In these entries, tally the lines where "className" occurs. Respond with only the count.
*** Input ***
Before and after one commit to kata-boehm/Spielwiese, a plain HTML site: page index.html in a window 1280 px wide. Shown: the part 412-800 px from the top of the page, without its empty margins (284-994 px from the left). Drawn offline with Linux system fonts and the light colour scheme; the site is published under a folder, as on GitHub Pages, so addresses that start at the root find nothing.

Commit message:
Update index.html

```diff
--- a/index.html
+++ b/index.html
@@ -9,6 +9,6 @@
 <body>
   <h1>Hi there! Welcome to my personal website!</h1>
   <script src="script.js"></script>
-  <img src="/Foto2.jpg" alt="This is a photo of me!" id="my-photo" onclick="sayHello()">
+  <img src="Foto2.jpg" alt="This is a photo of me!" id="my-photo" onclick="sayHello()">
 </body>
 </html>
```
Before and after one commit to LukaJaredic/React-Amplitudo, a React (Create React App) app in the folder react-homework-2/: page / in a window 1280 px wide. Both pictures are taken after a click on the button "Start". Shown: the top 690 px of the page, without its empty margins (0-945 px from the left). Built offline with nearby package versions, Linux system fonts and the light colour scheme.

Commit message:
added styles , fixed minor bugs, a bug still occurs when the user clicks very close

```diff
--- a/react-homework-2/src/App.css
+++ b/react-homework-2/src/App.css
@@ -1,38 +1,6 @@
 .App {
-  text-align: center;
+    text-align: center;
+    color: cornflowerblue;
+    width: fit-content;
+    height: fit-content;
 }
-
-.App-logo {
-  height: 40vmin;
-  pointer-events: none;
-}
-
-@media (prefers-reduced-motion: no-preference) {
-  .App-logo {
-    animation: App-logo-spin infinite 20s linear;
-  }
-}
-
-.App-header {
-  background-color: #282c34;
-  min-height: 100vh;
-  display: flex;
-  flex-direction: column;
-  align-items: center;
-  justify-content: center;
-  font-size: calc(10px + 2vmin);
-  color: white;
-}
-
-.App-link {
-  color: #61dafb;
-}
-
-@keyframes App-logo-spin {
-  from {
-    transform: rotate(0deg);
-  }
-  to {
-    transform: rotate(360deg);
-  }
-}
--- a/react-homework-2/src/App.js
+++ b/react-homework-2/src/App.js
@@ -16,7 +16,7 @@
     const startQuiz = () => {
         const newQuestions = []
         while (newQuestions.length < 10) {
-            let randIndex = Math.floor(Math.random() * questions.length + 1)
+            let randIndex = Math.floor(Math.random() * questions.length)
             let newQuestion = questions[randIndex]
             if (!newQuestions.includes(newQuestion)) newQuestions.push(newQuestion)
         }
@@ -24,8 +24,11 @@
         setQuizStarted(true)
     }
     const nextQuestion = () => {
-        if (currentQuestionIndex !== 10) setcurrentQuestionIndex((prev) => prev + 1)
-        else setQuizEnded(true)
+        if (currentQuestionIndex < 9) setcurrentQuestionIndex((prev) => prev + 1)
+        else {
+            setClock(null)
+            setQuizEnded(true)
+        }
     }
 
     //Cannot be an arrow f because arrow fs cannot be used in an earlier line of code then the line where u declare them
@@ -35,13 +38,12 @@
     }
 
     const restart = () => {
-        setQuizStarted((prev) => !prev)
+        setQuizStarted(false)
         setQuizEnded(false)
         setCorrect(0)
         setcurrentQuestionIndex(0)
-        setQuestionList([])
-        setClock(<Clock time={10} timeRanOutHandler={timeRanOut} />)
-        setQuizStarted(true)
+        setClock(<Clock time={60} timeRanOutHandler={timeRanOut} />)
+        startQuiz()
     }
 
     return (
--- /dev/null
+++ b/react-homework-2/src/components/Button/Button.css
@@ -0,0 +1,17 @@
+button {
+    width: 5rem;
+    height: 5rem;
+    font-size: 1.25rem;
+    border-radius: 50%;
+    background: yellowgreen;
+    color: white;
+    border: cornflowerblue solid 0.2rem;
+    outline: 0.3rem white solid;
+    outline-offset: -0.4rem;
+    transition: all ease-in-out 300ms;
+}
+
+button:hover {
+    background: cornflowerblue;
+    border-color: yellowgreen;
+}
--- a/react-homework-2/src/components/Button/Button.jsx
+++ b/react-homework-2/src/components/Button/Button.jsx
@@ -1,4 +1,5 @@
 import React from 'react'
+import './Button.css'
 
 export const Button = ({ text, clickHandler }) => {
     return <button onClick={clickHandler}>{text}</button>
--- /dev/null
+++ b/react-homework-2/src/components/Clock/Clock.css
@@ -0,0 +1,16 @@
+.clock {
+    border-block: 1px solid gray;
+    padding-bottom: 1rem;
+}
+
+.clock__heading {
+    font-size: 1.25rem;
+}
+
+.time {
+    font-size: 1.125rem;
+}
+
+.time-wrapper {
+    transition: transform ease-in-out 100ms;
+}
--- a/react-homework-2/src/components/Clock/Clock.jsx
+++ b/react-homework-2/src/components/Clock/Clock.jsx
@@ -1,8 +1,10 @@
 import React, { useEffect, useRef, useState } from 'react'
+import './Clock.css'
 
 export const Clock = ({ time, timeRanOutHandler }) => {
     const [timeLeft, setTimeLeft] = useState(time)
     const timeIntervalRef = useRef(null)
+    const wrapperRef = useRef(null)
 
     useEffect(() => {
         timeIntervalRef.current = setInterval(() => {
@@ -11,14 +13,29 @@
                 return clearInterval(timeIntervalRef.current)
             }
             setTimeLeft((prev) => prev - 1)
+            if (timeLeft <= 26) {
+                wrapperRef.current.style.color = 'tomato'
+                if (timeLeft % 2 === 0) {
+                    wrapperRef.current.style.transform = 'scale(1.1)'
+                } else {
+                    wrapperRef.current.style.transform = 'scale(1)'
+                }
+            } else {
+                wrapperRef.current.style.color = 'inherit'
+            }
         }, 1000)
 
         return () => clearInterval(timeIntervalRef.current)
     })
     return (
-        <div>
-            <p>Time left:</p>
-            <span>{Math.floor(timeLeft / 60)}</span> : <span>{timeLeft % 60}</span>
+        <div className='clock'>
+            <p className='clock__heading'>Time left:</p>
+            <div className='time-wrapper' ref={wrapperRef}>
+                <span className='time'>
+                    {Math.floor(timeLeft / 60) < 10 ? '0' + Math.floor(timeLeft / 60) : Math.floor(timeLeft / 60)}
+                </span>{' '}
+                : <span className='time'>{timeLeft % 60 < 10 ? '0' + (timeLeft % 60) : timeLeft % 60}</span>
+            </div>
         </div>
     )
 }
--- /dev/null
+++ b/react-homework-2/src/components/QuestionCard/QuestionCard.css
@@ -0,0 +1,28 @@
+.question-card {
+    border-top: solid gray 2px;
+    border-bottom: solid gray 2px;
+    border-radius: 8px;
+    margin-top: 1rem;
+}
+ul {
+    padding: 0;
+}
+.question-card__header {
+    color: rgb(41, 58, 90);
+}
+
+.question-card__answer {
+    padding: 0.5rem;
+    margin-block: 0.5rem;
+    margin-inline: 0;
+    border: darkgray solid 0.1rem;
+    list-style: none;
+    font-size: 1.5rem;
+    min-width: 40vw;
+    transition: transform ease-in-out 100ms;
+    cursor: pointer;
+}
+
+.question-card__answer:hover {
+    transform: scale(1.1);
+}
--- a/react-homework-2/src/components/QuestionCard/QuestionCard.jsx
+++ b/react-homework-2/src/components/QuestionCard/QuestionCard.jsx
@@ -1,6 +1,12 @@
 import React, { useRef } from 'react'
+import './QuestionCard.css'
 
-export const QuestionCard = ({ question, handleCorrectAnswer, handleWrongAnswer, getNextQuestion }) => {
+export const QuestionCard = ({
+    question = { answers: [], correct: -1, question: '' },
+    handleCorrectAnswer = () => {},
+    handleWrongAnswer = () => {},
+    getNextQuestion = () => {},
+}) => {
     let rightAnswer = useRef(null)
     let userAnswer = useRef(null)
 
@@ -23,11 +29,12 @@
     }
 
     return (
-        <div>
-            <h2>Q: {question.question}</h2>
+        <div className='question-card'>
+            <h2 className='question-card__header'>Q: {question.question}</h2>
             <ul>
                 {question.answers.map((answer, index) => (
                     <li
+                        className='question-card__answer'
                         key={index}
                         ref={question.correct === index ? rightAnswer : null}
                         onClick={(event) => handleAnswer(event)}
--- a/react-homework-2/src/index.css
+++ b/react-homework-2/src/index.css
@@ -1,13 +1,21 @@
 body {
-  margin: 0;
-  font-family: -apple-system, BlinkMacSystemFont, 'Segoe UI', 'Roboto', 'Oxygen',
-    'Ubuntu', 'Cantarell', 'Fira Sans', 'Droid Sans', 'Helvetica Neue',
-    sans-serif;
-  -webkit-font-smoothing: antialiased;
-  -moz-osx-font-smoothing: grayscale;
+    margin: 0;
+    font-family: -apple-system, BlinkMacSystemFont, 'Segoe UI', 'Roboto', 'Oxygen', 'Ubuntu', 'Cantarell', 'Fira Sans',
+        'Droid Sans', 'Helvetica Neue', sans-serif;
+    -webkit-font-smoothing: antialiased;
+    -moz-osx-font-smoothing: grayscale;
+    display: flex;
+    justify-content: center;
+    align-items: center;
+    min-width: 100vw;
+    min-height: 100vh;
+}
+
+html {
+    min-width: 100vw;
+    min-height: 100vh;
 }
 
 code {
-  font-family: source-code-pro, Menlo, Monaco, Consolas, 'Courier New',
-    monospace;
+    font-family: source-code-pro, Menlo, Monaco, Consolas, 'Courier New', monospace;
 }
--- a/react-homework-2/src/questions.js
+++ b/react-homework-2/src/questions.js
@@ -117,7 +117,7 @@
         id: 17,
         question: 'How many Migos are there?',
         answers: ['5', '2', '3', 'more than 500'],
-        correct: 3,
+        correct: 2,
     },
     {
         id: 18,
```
***
Solved exercise: 8